Our goal as researchers is to better understand how tangible interaction technologies can be designed and situated within the museum context in order to improve visitors’ understanding of historical and cultural concepts. We introduce here a tangible tabletop installation piece for an exhibition titled Mapping Place: Africa Beyond Paper, which contrasted Western and African notions of mapping history and place. Under the guidance of professor Ali Mazalek, students from Georgia Tech and Ryerson University collaborated to create the installation between 2013 and 2014. The Mapping Place exhibition took place from February 28 to June 6, 2014 at the Robert C. Williams Paper Museum in Atlanta, GA, and was part of the Africa-Atlanta 2014 initiative.
The design of Mapping Place was inspired by the Lukasa, a hand-sized wooden tablet studded with beads and shells and carved with ideograms. The beads, shells and carvings are used to represent pieces of stories and thus serve to record the history, genealogy and cosmology of the Luba peoples in Central Africa. With the authentic Lukasa inside a glass case in the Mapping Place: Africa Beyond Paper exhibition, our piece aimed to give students a tangible way to explore symbolic and non-linguistic mapping concepts that are central to the Lukasa. The installation consists of a multi-touch tabletop with multiple tangible shells and two wall mounted projections. By placing a tangible shell on the tabletop display, seven icons appear as a circular “menu” around it, representing possible components of a story about family and place. The visitors can assign meaning to the digital beads by dragging them onto the menu icons, and a corresponding animation begins to play on a wall adjacent to the table. The entire tabletop becomes the group’s digital Lukasa, holding multiple visitors’ stories. Through the shared practice of storytelling, our design enabled visitors to create a personal connection to the historical and cultural practices of the Lukasa.The Lukasa-inspired interactive installation demonstrates one way in which emerging digital interaction technologies can be used to support historical and cultural concepts in ways that are tangible, embodied, and performative.

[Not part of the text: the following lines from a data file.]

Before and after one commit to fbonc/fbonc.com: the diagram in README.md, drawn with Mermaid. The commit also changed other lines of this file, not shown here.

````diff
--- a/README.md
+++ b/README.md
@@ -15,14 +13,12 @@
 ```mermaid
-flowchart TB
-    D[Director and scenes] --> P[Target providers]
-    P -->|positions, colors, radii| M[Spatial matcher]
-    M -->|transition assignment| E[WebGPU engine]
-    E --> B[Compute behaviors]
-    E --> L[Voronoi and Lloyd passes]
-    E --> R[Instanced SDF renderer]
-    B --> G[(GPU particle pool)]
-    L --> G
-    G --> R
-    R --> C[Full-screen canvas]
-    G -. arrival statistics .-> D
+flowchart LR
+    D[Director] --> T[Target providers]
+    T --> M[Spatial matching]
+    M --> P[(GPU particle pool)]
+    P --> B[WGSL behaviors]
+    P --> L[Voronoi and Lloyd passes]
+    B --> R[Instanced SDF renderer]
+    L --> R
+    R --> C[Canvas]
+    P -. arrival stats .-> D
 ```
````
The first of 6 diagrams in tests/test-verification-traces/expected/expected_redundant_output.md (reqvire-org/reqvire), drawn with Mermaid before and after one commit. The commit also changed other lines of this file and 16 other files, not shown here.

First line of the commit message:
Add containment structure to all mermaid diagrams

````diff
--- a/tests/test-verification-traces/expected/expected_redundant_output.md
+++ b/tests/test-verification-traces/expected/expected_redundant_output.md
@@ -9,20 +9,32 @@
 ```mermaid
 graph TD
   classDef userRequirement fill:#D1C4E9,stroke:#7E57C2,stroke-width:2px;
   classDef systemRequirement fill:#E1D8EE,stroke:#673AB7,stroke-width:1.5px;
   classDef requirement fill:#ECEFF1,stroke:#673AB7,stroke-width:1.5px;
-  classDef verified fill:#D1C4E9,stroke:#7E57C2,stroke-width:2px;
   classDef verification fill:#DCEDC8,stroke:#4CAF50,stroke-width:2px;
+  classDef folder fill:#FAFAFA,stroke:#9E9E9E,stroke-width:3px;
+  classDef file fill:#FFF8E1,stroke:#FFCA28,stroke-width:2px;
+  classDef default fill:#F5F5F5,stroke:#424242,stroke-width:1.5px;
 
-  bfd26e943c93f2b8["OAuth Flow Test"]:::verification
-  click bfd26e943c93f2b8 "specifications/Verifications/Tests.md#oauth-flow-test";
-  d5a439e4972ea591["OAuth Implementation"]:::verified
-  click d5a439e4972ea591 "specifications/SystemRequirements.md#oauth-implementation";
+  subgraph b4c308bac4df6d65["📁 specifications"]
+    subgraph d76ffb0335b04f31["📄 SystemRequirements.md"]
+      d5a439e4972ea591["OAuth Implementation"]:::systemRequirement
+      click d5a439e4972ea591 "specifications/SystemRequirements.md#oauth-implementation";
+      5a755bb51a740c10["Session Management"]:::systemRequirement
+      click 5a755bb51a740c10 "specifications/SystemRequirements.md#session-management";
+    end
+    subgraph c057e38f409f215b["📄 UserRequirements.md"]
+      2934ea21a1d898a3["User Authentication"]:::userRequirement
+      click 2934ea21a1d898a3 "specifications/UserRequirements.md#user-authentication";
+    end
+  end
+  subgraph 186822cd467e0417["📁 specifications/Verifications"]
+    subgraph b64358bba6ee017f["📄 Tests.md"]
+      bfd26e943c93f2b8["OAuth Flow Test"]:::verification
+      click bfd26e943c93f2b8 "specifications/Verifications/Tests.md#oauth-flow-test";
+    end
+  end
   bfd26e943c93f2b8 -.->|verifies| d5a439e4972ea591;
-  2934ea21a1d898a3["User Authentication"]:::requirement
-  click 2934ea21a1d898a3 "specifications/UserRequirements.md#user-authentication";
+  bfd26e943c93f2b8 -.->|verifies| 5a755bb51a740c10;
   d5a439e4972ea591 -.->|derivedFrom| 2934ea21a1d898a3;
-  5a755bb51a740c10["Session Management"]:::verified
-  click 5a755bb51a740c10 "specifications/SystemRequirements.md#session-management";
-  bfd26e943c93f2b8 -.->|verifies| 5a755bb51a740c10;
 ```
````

Our observations and our user study of the museum visitors show that grounding the tangible experience in contextualized knowledge can enhance visitors' comprehension of abstract concepts and subject matter. As illustrated in this project, we believe that bodily interaction is a viable way to remediate cultural heritage and support learning goals. The openness of the interactive experience invites visitors to reflect on their experience, actively participate in the meaning-making process, and share their understanding with others. We share our design process, user study, and design implications for how digital and tangible interaction technologies can be used for cultural learning in museum exhibits.